Some product carrier vessel needs could be met by double hulled barges. There is substantial construction of this sort.

The vessel tonnage requirements might also be lessened to the extent that U.S.

product needs are met by imports of foreign refined products on non-U.S. flag vessels. However, by almost any calculation one arrives at a figure of no fewer than 12 to 14 product tanker newbuildings being contracted for completion in the current decade.

Oil Supply and Infrastructure Support Vessels & Other Oil and gas deep water drilling developments in the Gulf of Mexico appear likely to require some number of floating petroleum storage and operating vessel platforms (FPSOs). While these FPSOs can be of foreign construction, the shuttle vessels necessary for the transport of the crude petroleum to shore-side will require U.S. construction.

There is talk of a need for 500,000 bbl capacity small tankers and/or articulated tug barge units for this service, perhaps two to four such shuttle vessels for each of perhaps four or five FPSOs.
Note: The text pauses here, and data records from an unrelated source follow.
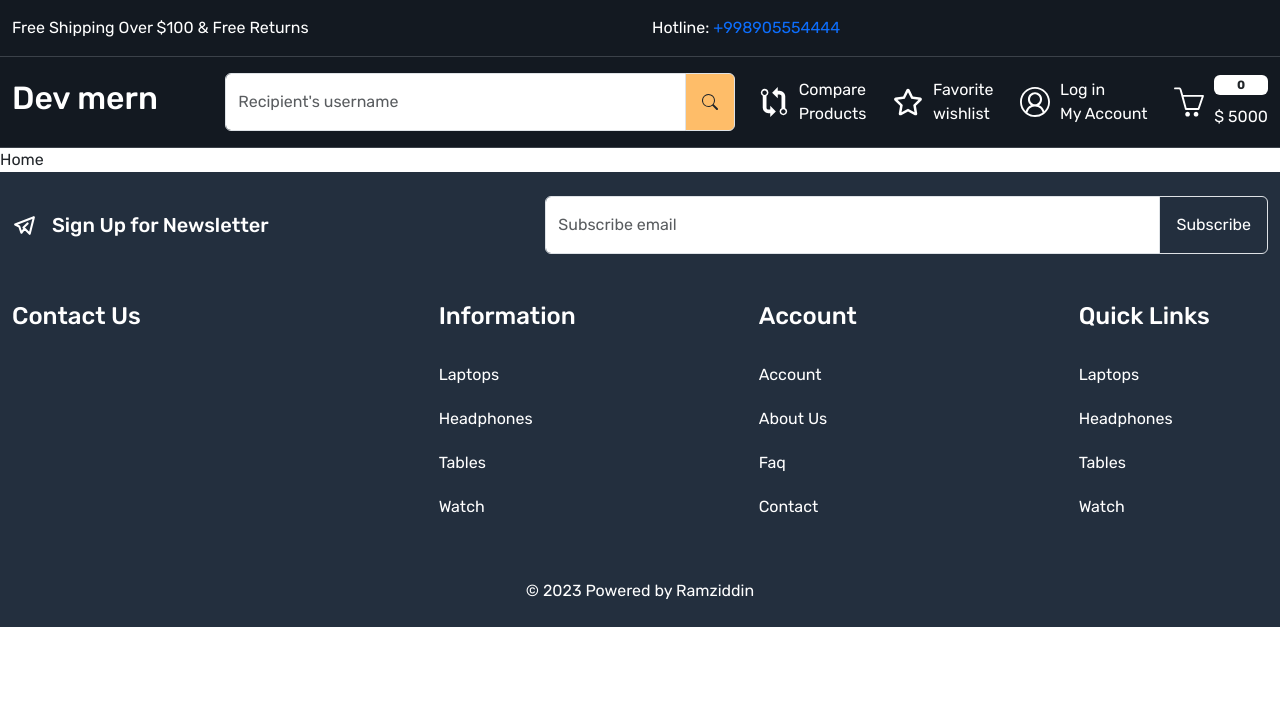
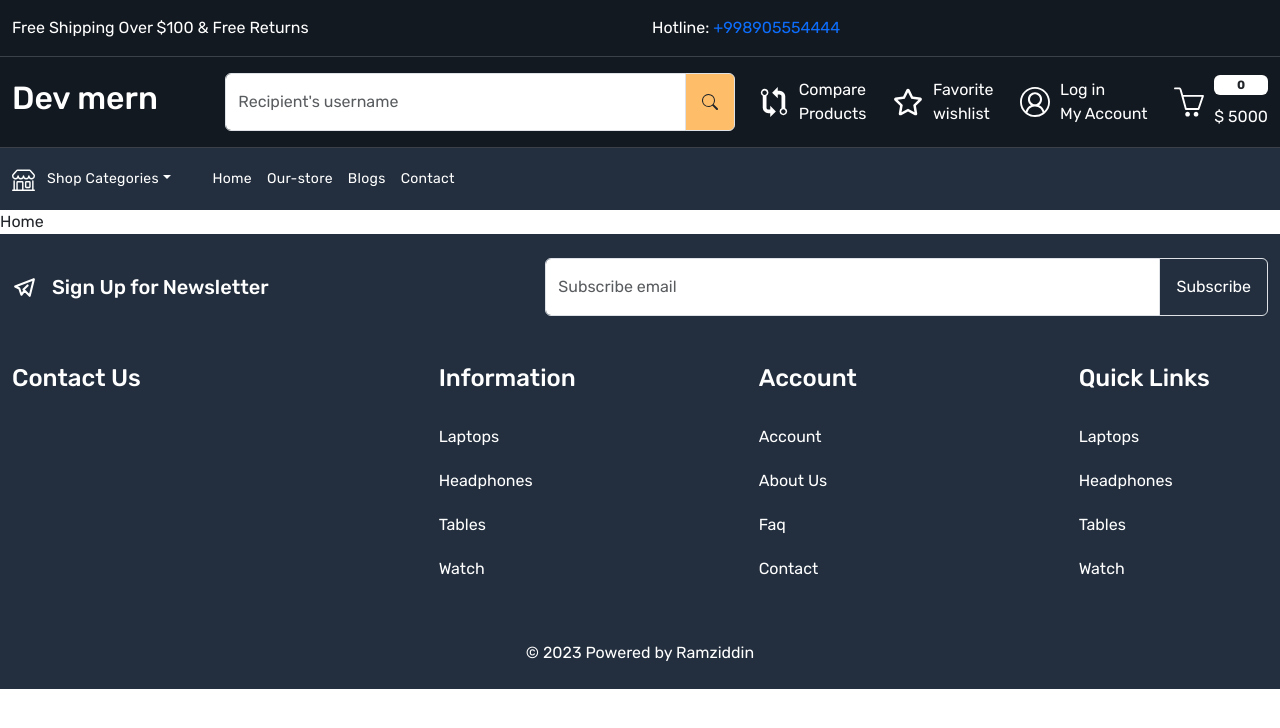
Before and after one commit to Engineer-Ramziddin/ecommerce-mern-js, a React (Create React App) app in the folder ui/: page / in a window 1280 px wide. Shown: the top 728 px of the page. Built offline with nearby package versions, Linux system fonts and the light colour scheme.

Commit message:
add header-bottom

```diff
--- a/ui/src/components/Header.js
+++ b/ui/src/components/Header.js
@@ -1,6 +1,6 @@
 import React from 'react'
 import {Link} from "react-router-dom";
-import {BsSearch} from "react-icons/bs";
+import {BsSearch, BsShop} from "react-icons/bs";
 import {GoGitCompare} from "react-icons/go";
 import {VscAccount} from "react-icons/vsc";
 import {SlBasket} from "react-icons/sl";
@@ -76,6 +76,39 @@ const Header = () => {
                     </div>
                 </div>
             </header>
+            <header className="header-bottom py-3">
+                <div className="container-xxl">
+                    <div className="row">
+                        <div className="col-12">
+                            <div className="menu-bottom d-flex align-items-center gap-30">
+                                <div>
+                                    <div className="dropdown">
+                                        <BsShop size={23} className="text-white"/>
+                                        <button className="btn btn-secondary dropdown-toggle bg-transparent border-0" type="button"
+                                                data-bs-toggle="dropdown" aria-expanded="false">
+                                            Shop Categories
+                                        </button>
+                                        <ul className="dropdown-menu">
+                                            <li><a className="dropdown-item" href="#">Action</a></li>
+                                            <li><a className="dropdown-item" href="#">Another action</a></li>
+                                            <li><a className="dropdown-item" href="#">Something else here</a></li>
+                                        </ul>
+                                    </div>
+                                </div>
+                                <div className="menu-links">
+                                    <div className="d-flex align-items-center gap-15">
+                                        <Link to={''}>Home</Link>
+                                        <Link to={''}>Our-store</Link>
+                                        <Link to={''}>Blogs</Link>
+                                        <Link to={'contact'}>Contact</Link>
+                                    </div>
+                                </div>
+
+                            </div>
+                        </div>
+                    </div>
+                </div>
+            </header>
         </>)
 }
 
```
This could produce orders for perhaps as many as 16 to 20 vessels.

It may be that these vessels can be financed based upon energy company charters and without MarAd Title XI guarantees. But if energy company charters cannot be obtained by Keystone and AHL for their current product carrier transactions at Kvaerner, it is difficult to see why energy company charters should be forthcoming in this FPSOs setting. Perhaps these crude carrier shuttle vessels will be financed by the energy companies themselves in the same fashion as the Alaska tankers. The timing for the environmental approvals and shipyard work necessary to put the FPSOs themselves in place seems somewhat uncertain.
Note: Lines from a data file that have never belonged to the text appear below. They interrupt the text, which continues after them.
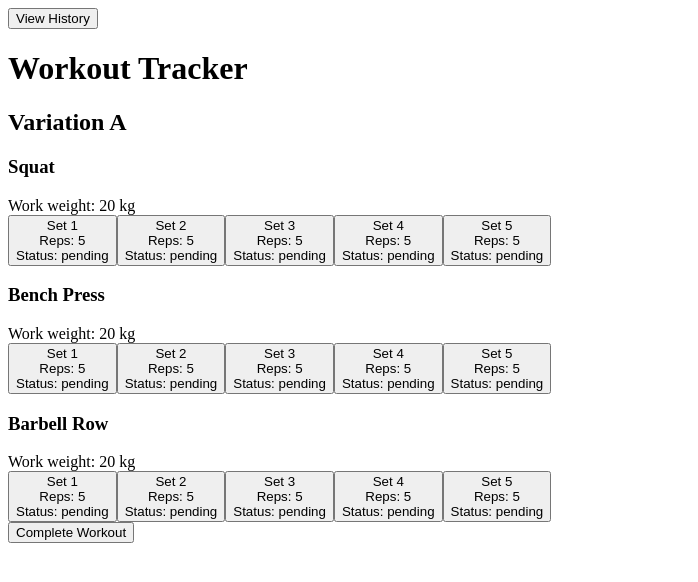
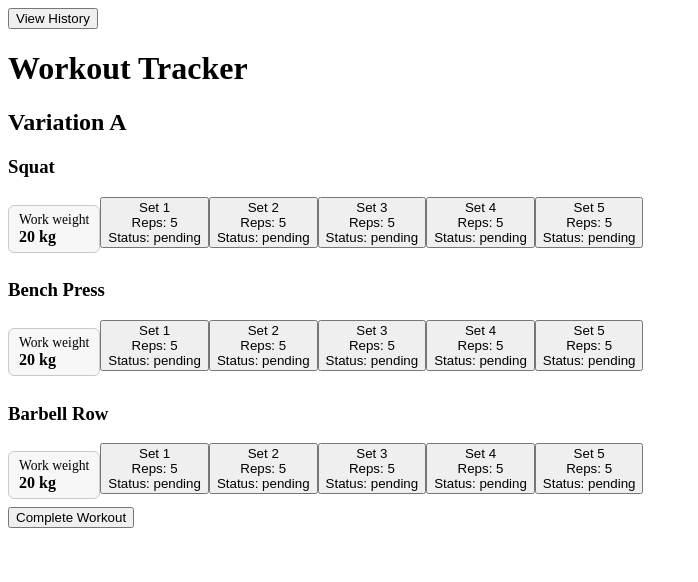
Before and after one commit to pattyde/workout-tracker, a React (Vite) app: page / in a window 1280 px wide. Shown: the top 582 px of the page, without its empty margins (0-698 px from the left). Built offline with nearby package versions, Linux system fonts and the light colour scheme.

Commit message:
add visual affordance for work weight

```diff
--- a/src/ui/ActiveWorkoutView.tsx
+++ b/src/ui/ActiveWorkoutView.tsx
@@ -63,9 +63,25 @@ function ExerciseCard({
   return (
     <div>
       <h3>{exerciseDefinitionName}</h3>
-      <div>
-        Work weight:{' '}
-        {workWeight != null ? `${workWeight} ${unit}` : '—'}
+      <div
+        aria-label="Work weight"
+        style={{
+          display: 'inline-block',
+          padding: '6px 10px',
+          border: '1px solid #c9c9c9',
+          borderRadius: '6px',
+          background: '#f7f7f7',
+          marginBottom: '8px',
+        }}
+      >
+        <div style={{ fontSize: '0.85rem' }}>
+          Work weight
+        </div>
+        <div style={{ fontWeight: 600 }}>
+          {workWeight != null
+            ? `${workWeight} ${unit}`
+            : '—'}
+        </div>
       </div>
       {orderedSets.map((set, index) => (
         <SetRow
--- a/src/ui/WorkoutHistoryScreen.tsx
+++ b/src/ui/WorkoutHistoryScreen.tsx
@@ -269,11 +269,25 @@ function WorkoutDetailsView({
         return (
           <div key={exercise.id}>
             <h3>{name}</h3>
-            <div>
-              Work weight:{' '}
-              {workWeight != null
-                ? `${workWeight} ${unit}`
-                : '—'}
+            <div
+              aria-label="Work weight"
+              style={{
+                display: 'inline-block',
+                padding: '6px 10px',
+                border: '1px solid #c9c9c9',
+                borderRadius: '6px',
+                background: '#f7f7f7',
+                marginBottom: '8px',
+              }}
+            >
+              <div style={{ fontSize: '0.85rem' }}>
+                Work weight
+              </div>
+              <div style={{ fontWeight: 600 }}>
+                {workWeight != null
+                  ? `${workWeight} ${unit}`
+                  : '—'}
+              </div>
             </div>
             {orderedSets.map((set, index) => (
               <button
```
Also changed, not shown: 1 other file (tests, documents, lock files or other folders).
Any additional petroleum or gas start-up production in the Gulf of Mexico or Alaska will require support vessels or barges for the construction and start-up in addition to the tanker needs for the follow-on crude transport.

Oil Product Carriers for U.S. Navy Needs There is a pressing need for fleet fuel supply vessels for the U.S. Navy and its Military Sealift Command. The existing fleets of U.S. Navy fuel supply vessels are nearing the ends of their useful lives. There is no apparent current plan for vessel replacement. Beyond this, there is no capacity to meet any expanded Navy needs which might result from any of a number of causes. The existing fuel supply fleet was created under "build and charter" programs which involved private sector operators, and private sector financing using the Mar Ad Title XI program.

A program to address these needs might have been a matter of priority for the new Secretary of the Navy and the new Maritime Administrator.

However, given that the Navy is now reported to have even cut back on the funding of the routine maintenance of the Ready Reserve Force, which is managed for the Navy by the Maritime Administration (with the result that several ROS-5 ships, which are fully crewed and supposed to be ready to go on 5 days' notice, have had to be reclassified as ROS-IO and their crews sent home) auxiliary support vessels do not appear to be a likely priority.

It has also been reported that when the Military Sealift Command recently needed a tanker in the Indian Ocean it was forced to resort to chartering one with an Iraqi crew. And, the question has been asked "Why was the USS COLE refueling at an Aden dockside location instead of at sea?" The Military Sealift Command has stated that in a war emergency they would need 46 such vessels for fuel supply. Today, there are only a total of 48 product carriers in the Jones Act fleet. This number will drop to 36 in 2008. Perhaps 16 to 20 vessels are needed.

Other stories from June 2002 issue


Maritime Reporter

First published in 1881 Maritime Reporter is the world's largest audited circulation publication serving the global maritime industry.